We’re a lot more sensitive to hints of an age-inappropriate sexual relationship than we were mere months ago. That’s a key element to “The Strange Ones,” a slow-moving mystery that reveals itself in the tiniest of dollops. You wonder if anybody would have ever put up the money for this, post-Weinstein, post-Spacey.
You wonder if even the most myopic and greedy stage parents would have let their child take a part in it.
There was a fire. Now Nick (Alex Pettyfer of “I Am Number 4”) and Jeremiah (James Freedson-Jackson) are on the run, calling themselves “brothers” even though we suspect, in an instant, that’s not the case.
The kid is haunted by what he’s seen and reassurances from the adult Nick are no help.

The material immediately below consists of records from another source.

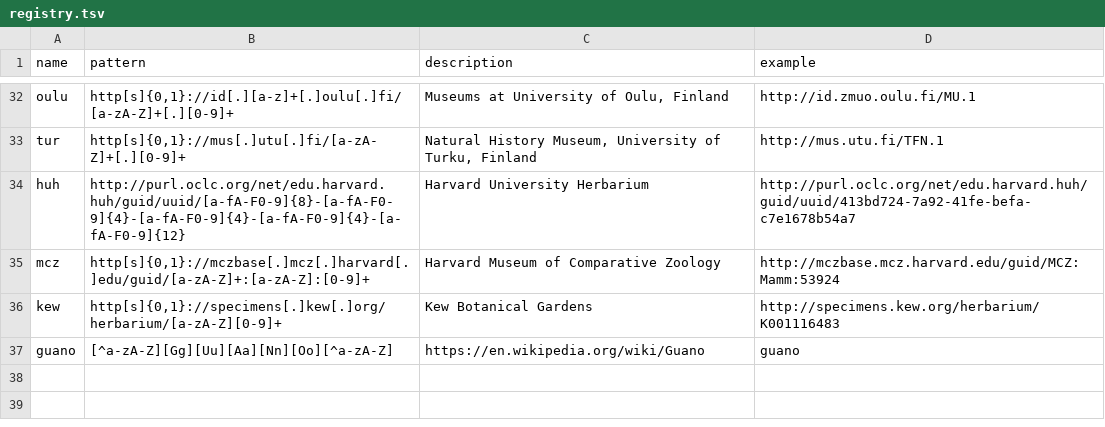
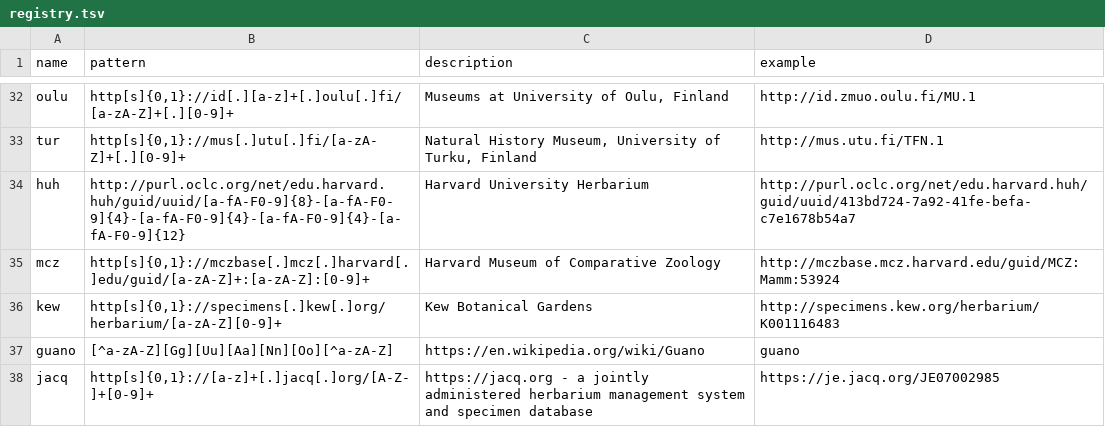
Before and after one commit to bio-guoda/preston-identifier-registry, a TSV file: registry.tsv, drawn as a sheet; only a part is shown, gaps mark what is left out; the diff names each change by its address in the sheet, - before the commit and + after, or states it on an @@ line.

Commit message:
added jacq id scheme inspired by CETAF stable identifier list; @qgroom hoping to find a way to make these identifiers schemas easier to sync

```diff
--- a/registry.tsv
+++ b/registry.tsv
+row 38: jacq | http[s]{0,1}://[a-z]+[.]jacq[.]org/[A-Z-]+[0-9]+ | https://jacq.org - a jointly administered herbarium management system and specimen database | https://je.jacq.org/JE07002985
```
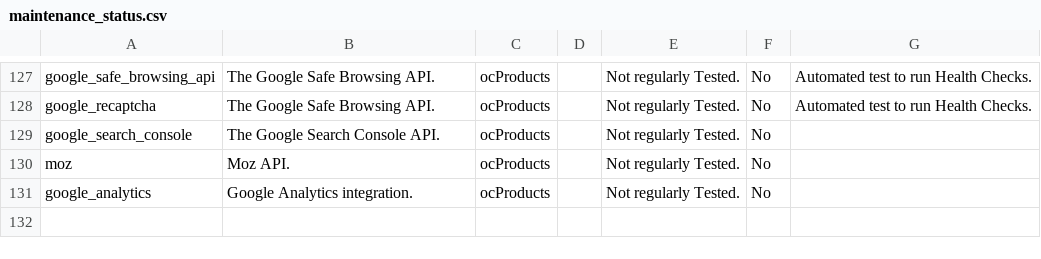
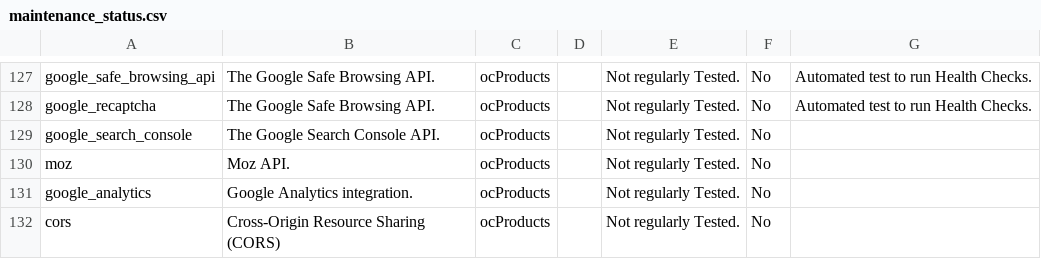
Before and after one commit to ocproducts/composr, a CSV file: data/maintenance_status.csv, drawn as a sheet; only a part is shown, gaps mark what is left out; the diff names each change by its address in the sheet, - before the commit and + after, or states it on an @@ line.

```diff
--- a/data/maintenance_status.csv
+++ b/data/maintenance_status.csv
+row 132: cors | Cross-Origin Resource Sharing (CORS) | ocProducts |  | Not regularly Tested. | No
```
Also changed, not shown: 1 other file.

“The things inside your head, they’re only as real was you want them to be.”
The script gives us odd “clues” as to what’s really going on — TV news reports glimpsed, the two “brothers” sleeping in the car, laying low until they have a Volvo breakdown and Nick has to sweet-talk an out-of-the-way motel manager (Emily Althaus) into letting them stay.
The boy mutters “Just go ahead and kill me. I don’t even care where you bury my body,” but Nick has this place in the far-off woods he wants them to go, woodlore (shooting, etc.) he longs to pass on.
The sexual hints are overt — in a shower, in the twin beds of their motel room. But “Jeremiah” isn’t trying to escape from Nick, and the sweet-faced kid has a cruel streak that pops out here and there. Who’s calling the shots here?
Co-writers/directors Christopher Radcliff and Lauren Wolkstein treat their script as if it has great secrets, and dole them out so grudgingly that the picture lurches from “When will this get going?” to “Will this EVER get underway?”
More problematic is the film’s attempts at being sexually daring. If Louis C.K.’s now-stillborn movie, with a similarly cavalier attitude towards age (and incestuous) sexual impropriety, and with Kevin Spacey’s career ended and director Bryan Singer’s is in mortal peril, what do we do with movies that suggest a boy’s Lolita-ish hold on an older man?
Granted, the New York and LA critics are insisting that “Call Me By My Name,” with a similar sexual mismatch at its heart, is the year’s best picture, grading on some sort of gay pedophile curve.
With all we hear about Woody, with more Roman victims coming forward, with all the heat Spacey took for suggesting, in his “apology,” that he was a gay man and well, somebody’s got to give potentially gay boys their initiation, how do we reconcile films like “Call Me” and “The Strange Ones” with the zeitgeist?
Maybe we shouldn’t. And perhaps this slow and generally dull and opaque picture never should have seen the light of day.
MPAA Rating: R for some disturbing violent images, and brief sexual material
Cast: Alex Pettyfer, James Freedson-Jackson, Emily Althaus, Gene Jones
Credits:Written and directed by Christopher Radcliff and Lauren Wolkstein. A Vertical release.
Running time: 1:21